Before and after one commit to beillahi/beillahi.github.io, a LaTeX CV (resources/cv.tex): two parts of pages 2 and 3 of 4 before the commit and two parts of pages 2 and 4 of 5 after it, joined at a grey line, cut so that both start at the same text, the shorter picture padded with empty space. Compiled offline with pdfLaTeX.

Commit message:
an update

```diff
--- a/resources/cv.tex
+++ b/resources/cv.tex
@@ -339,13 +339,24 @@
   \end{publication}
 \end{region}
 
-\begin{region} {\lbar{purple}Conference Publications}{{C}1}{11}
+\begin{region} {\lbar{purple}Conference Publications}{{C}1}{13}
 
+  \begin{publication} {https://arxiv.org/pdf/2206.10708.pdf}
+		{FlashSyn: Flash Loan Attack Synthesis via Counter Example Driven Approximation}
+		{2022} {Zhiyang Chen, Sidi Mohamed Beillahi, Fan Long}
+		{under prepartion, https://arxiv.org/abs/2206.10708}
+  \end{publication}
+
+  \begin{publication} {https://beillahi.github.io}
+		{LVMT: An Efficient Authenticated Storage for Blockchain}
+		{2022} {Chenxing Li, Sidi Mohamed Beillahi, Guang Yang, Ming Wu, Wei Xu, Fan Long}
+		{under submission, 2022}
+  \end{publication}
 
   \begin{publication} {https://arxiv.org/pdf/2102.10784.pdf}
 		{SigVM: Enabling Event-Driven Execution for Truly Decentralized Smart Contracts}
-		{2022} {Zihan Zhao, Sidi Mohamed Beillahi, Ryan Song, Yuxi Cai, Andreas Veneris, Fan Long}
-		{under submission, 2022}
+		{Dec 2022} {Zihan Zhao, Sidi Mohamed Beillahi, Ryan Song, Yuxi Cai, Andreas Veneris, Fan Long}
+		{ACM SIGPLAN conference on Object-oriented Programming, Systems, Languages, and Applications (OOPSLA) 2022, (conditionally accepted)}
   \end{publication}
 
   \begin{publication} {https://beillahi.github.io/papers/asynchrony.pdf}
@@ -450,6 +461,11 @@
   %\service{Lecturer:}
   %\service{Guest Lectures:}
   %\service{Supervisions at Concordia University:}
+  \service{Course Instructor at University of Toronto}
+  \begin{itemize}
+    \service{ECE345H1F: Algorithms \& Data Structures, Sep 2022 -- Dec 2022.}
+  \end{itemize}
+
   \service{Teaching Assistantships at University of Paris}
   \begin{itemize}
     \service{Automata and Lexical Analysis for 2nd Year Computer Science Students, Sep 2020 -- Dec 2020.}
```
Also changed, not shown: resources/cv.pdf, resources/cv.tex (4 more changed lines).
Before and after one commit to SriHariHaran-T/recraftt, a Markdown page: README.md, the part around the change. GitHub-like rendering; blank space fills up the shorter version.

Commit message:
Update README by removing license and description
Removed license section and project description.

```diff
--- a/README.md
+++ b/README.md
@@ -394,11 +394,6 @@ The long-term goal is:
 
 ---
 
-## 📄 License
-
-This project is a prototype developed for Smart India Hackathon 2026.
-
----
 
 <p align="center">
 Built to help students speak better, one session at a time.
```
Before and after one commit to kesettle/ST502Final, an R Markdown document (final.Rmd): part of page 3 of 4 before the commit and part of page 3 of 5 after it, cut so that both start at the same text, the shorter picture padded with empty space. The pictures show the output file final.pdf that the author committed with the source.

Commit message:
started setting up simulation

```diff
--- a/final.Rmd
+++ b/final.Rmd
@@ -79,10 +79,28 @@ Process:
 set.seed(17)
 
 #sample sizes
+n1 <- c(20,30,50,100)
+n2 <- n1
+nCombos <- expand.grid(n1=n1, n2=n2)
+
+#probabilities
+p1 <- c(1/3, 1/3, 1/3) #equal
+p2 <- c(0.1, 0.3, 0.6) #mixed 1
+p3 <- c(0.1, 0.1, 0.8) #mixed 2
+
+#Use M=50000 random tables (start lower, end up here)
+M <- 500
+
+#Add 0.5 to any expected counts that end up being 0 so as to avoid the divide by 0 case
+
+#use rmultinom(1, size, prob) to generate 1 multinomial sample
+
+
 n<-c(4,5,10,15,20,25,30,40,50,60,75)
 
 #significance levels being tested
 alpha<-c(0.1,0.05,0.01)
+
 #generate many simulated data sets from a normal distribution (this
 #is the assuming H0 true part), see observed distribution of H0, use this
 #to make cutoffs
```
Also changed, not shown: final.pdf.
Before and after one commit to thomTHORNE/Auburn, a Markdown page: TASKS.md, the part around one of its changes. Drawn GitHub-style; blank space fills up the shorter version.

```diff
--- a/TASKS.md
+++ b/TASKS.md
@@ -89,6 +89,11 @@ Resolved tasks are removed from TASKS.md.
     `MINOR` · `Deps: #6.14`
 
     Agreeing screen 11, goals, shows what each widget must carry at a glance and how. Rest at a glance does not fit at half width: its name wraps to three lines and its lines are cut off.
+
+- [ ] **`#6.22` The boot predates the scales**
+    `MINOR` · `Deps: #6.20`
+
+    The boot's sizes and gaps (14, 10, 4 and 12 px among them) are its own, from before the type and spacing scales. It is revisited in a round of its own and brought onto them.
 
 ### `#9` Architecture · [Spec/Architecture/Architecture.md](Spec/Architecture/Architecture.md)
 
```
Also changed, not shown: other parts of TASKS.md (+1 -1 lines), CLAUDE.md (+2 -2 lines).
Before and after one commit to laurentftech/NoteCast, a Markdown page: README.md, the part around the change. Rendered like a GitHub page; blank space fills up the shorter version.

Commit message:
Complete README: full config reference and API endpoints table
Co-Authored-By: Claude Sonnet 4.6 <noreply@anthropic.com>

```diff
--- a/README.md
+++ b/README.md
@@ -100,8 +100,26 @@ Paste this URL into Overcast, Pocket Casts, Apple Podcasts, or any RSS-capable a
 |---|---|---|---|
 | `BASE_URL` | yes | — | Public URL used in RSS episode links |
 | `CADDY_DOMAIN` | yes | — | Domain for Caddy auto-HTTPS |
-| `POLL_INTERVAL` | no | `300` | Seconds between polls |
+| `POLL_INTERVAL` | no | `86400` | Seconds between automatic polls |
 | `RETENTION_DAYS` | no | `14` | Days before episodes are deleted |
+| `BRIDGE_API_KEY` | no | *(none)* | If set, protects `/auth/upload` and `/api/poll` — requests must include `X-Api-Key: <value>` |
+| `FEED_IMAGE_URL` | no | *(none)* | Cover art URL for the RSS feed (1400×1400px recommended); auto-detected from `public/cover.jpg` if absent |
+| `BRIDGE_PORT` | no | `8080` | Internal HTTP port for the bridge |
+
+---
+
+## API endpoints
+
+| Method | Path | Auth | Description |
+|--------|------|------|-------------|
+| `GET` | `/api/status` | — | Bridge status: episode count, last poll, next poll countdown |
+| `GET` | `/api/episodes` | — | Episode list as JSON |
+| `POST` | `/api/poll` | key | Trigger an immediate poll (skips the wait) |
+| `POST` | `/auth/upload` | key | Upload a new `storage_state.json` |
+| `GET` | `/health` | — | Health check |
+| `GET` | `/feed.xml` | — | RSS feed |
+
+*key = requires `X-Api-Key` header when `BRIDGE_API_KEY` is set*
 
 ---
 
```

WHAT THE TASK ASKS →
Only lines holding the string "service" are wanted; gather each one from the entries above.

SOLUTION TO THE EXERCISE →
   %\service{Lecturer:}
   %\service{Guest Lectures:}
   %\service{Supervisions at Concordia University:}
+  \service{Course Instructor at University of Toronto}
+    \service{ECE345H1F: Algorithms \& Data Structures, Sep 2022 -- Dec 2022.}
   \service{Teaching Assistantships at University of Paris}
     \service{Automata and Lexical Analysis for 2nd Year Computer Science Students, Sep 2020 -- Dec 2020.}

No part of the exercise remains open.